Instructions for the task =
Restate each entry word for word, leaving nothing out.

↓↓↓

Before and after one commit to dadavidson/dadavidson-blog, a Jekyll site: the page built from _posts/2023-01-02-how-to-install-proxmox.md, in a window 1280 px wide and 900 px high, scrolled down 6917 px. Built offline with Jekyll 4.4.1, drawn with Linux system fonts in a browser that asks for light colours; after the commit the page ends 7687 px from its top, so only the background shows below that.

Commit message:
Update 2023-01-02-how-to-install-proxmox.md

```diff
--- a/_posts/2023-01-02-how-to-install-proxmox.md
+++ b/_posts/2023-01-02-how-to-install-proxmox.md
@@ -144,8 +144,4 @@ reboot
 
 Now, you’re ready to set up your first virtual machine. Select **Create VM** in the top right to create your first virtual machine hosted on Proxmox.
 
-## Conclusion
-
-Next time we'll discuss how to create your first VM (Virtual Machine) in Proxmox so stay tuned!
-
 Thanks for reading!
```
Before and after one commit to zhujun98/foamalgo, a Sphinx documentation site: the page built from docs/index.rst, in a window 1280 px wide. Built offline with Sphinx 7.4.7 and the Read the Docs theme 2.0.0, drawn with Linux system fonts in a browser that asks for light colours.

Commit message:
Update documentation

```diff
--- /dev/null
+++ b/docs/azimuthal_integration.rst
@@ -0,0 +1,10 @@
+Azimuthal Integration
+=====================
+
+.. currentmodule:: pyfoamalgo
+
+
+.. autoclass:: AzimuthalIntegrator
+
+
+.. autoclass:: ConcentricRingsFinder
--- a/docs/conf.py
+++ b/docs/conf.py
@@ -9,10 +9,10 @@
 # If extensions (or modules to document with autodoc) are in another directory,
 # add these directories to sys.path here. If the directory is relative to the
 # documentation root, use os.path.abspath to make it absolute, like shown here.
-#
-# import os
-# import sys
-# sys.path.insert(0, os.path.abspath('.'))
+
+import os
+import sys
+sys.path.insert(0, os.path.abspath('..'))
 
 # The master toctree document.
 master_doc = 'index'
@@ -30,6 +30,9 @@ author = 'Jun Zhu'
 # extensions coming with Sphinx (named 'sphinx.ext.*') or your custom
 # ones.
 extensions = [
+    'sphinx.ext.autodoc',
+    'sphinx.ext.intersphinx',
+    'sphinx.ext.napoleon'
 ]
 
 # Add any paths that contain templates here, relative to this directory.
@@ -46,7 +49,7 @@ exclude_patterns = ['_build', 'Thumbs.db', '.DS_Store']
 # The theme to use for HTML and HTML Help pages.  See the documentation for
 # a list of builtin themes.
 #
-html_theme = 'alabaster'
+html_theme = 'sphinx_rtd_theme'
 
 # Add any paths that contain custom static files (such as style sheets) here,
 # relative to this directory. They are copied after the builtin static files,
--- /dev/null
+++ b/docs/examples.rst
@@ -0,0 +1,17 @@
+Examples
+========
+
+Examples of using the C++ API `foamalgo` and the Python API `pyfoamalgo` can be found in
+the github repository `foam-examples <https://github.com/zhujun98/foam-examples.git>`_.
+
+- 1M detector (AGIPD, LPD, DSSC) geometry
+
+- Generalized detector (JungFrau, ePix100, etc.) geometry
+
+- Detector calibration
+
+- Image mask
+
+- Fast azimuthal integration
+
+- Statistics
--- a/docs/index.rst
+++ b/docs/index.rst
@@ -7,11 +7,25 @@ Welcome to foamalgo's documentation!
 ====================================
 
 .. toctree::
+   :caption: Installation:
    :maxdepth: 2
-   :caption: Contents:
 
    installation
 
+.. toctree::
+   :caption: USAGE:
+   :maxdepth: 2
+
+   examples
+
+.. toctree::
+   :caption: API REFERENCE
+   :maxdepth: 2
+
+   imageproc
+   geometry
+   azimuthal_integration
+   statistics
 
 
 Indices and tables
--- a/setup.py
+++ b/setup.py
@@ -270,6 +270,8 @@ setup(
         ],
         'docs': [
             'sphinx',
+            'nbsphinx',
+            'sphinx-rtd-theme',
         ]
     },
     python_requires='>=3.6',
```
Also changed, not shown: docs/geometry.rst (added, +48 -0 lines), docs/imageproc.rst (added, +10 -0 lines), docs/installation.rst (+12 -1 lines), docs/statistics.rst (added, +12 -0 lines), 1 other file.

↑↑↑

Task solution =
Before and after one commit to dadavidson/dadavidson-blog, a Jekyll site: the page built from _posts/2023-01-02-how-to-install-proxmox.md, in a window 1280 px wide and 900 px high, scrolled down 6917 px. Built offline with Jekyll 4.4.1, drawn with Linux system fonts in a browser that asks for light colours; after the commit the page ends 7687 px from its top, so only the background shows below that.

Commit message:
Update 2023-01-02-how-to-install-proxmox.md

```diff
--- a/_posts/2023-01-02-how-to-install-proxmox.md
+++ b/_posts/2023-01-02-how-to-install-proxmox.md
@@ -144,8 +144,4 @@ reboot
 
 Now, you’re ready to set up your first virtual machine. Select **Create VM** in the top right to create your first virtual machine hosted on Proxmox.
 
-## Conclusion
-
-Next time we'll discuss how to create your first VM (Virtual Machine) in Proxmox so stay tuned!
-
 Thanks for reading!
```
Before and after one commit to zhujun98/foamalgo, a Sphinx documentation site: the page built from docs/index.rst, in a window 1280 px wide. Built offline with Sphinx 7.4.7 and the Read the Docs theme 2.0.0, drawn with Linux system fonts in a browser that asks for light colours.

Commit message:
Update documentation

```diff
--- /dev/null
+++ b/docs/azimuthal_integration.rst
@@ -0,0 +1,10 @@
+Azimuthal Integration
+=====================
+
+.. currentmodule:: pyfoamalgo
+
+
+.. autoclass:: AzimuthalIntegrator
+
+
+.. autoclass:: ConcentricRingsFinder
--- a/docs/conf.py
+++ b/docs/conf.py
@@ -9,10 +9,10 @@
 # If extensions (or modules to document with autodoc) are in another directory,
 # add these directories to sys.path here. If the directory is relative to the
 # documentation root, use os.path.abspath to make it absolute, like shown here.
-#
-# import os
-# import sys
-# sys.path.insert(0, os.path.abspath('.'))
+
+import os
+import sys
+sys.path.insert(0, os.path.abspath('..'))
 
 # The master toctree document.
 master_doc = 'index'
@@ -30,6 +30,9 @@ author = 'Jun Zhu'
 # extensions coming with Sphinx (named 'sphinx.ext.*') or your custom
 # ones.
 extensions = [
+    'sphinx.ext.autodoc',
+    'sphinx.ext.intersphinx',
+    'sphinx.ext.napoleon'
 ]
 
 # Add any paths that contain templates here, relative to this directory.
@@ -46,7 +49,7 @@ exclude_patterns = ['_build', 'Thumbs.db', '.DS_Store']
 # The theme to use for HTML and HTML Help pages.  See the documentation for
 # a list of builtin themes.
 #
-html_theme = 'alabaster'
+html_theme = 'sphinx_rtd_theme'
 
 # Add any paths that contain custom static files (such as style sheets) here,
 # relative to this directory. They are copied after the builtin static files,
--- /dev/null
+++ b/docs/examples.rst
@@ -0,0 +1,17 @@
+Examples
+========
+
+Examples of using the C++ API `foamalgo` and the Python API `pyfoamalgo` can be found in
+the github repository `foam-examples <https://github.com/zhujun98/foam-examples.git>`_.
+
+- 1M detector (AGIPD, LPD, DSSC) geometry
+
+- Generalized detector (JungFrau, ePix100, etc.) geometry
+
+- Detector calibration
+
+- Image mask
+
+- Fast azimuthal integration
+
+- Statistics
--- a/docs/index.rst
+++ b/docs/index.rst
@@ -7,11 +7,25 @@ Welcome to foamalgo's documentation!
 ====================================
 
 .. toctree::
+   :caption: Installation:
    :maxdepth: 2
-   :caption: Contents:
 
    installation
 
+.. toctree::
+   :caption: USAGE:
+   :maxdepth: 2
+
+   examples
+
+.. toctree::
+   :caption: API REFERENCE
+   :maxdepth: 2
+
+   imageproc
+   geometry
+   azimuthal_integration
+   statistics
 
 
 Indices and tables
--- a/setup.py
+++ b/setup.py
@@ -270,6 +270,8 @@ setup(
         ],
         'docs': [
             'sphinx',
+            'nbsphinx',
+            'sphinx-rtd-theme',
         ]
     },
     python_requires='>=3.6',
```
Also changed, not shown: docs/geometry.rst (added, +48 -0 lines), docs/imageproc.rst (added, +10 -0 lines), docs/installation.rst (+12 -1 lines), docs/statistics.rst (added, +12 -0 lines), 1 other file.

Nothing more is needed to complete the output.